## Task instructions
In the entries below, identify every line with the string "normal" and copy it.

Stored data entries:
────────────────────

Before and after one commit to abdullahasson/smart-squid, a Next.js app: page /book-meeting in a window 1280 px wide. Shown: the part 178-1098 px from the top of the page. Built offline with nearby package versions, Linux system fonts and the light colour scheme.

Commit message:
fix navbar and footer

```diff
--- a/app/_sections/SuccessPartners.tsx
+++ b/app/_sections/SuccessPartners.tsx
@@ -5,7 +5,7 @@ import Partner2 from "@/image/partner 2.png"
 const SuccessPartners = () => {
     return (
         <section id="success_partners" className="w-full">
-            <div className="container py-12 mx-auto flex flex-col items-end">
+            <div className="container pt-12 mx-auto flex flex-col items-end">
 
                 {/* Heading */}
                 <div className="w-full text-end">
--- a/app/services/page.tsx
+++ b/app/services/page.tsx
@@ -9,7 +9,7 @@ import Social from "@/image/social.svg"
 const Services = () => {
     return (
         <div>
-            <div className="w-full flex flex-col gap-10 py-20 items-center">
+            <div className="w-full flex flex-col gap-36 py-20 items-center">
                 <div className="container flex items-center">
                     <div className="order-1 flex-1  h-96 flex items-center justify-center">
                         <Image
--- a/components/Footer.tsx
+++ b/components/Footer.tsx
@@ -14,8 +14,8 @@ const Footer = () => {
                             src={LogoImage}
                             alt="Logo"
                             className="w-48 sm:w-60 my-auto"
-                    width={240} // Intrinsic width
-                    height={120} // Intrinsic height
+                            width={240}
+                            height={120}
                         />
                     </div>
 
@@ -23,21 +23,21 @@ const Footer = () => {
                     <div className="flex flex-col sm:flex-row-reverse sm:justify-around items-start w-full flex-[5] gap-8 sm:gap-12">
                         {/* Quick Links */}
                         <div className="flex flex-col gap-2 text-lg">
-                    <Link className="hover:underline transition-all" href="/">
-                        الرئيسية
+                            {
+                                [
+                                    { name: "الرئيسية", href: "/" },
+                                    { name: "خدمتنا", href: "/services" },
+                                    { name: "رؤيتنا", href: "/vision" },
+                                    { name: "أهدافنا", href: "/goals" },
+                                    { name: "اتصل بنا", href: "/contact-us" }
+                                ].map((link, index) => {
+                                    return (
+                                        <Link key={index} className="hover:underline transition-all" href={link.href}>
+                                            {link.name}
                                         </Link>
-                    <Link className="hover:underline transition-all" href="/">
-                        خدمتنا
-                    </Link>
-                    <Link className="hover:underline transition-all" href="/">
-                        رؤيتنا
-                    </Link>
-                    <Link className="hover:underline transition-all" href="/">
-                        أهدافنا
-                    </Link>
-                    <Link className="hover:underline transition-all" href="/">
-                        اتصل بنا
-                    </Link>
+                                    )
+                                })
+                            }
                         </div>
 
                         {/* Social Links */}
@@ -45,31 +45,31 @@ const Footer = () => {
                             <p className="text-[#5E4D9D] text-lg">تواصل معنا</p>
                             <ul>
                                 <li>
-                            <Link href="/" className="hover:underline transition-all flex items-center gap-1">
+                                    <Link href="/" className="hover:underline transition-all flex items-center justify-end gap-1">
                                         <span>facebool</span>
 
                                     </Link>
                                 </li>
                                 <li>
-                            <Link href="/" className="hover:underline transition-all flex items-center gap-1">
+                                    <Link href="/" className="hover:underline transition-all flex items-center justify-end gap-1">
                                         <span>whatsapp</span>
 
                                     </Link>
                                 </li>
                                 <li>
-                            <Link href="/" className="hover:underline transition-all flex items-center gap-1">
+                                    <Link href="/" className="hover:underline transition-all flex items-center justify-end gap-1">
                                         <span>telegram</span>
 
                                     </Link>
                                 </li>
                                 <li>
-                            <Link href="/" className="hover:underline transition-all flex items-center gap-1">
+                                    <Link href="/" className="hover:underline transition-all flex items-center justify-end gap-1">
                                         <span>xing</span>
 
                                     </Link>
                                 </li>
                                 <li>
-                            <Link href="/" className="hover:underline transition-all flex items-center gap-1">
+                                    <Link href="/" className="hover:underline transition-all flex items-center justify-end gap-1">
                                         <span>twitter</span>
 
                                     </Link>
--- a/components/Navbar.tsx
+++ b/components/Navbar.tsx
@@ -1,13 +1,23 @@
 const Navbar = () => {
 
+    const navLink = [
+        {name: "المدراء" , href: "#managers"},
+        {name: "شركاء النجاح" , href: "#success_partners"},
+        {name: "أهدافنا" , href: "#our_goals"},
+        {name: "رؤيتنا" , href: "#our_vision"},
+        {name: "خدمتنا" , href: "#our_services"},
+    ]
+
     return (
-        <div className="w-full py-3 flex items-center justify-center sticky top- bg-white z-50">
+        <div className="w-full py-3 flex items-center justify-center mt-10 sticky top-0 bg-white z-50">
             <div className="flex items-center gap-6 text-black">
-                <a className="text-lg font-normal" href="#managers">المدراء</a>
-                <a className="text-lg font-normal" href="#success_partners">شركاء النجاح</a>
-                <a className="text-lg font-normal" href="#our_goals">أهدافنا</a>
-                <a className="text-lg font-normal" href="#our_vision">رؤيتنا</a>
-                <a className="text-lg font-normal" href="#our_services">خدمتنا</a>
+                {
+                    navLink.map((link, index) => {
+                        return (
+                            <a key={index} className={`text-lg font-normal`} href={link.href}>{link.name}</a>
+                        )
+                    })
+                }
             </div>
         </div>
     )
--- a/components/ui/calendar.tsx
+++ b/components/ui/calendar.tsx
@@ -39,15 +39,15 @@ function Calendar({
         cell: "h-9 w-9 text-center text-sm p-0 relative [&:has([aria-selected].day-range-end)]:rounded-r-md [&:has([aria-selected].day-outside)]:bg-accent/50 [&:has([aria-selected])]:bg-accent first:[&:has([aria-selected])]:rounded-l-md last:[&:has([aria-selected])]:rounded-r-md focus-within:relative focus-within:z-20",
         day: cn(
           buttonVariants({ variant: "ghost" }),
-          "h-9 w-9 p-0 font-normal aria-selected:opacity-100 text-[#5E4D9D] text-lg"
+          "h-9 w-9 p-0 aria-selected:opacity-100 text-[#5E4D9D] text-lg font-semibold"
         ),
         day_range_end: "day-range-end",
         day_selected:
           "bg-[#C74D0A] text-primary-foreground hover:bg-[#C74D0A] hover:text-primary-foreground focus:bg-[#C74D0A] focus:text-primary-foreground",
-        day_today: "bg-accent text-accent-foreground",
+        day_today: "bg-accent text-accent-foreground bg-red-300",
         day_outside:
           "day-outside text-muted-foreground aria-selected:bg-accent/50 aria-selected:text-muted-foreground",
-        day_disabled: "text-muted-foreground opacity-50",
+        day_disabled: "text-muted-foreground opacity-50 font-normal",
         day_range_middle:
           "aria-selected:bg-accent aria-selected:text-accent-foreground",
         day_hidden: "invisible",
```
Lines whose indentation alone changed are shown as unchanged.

────────────────────

## Exercise result
-                <a className="text-lg font-normal" href="#managers">المدراء</a>
-                <a className="text-lg font-normal" href="#success_partners">شركاء النجاح</a>
-                <a className="text-lg font-normal" href="#our_goals">أهدافنا</a>
-                <a className="text-lg font-normal" href="#our_vision">رؤيتنا</a>
-                <a className="text-lg font-normal" href="#our_services">خدمتنا</a>
+                            <a key={index} className={`text-lg font-normal`} href={link.href}>{link.name}</a>
-          "h-9 w-9 p-0 font-normal aria-selected:opacity-100 text-[#5E4D9D] text-lg"
+        day_disabled: "text-muted-foreground opacity-50 font-normal",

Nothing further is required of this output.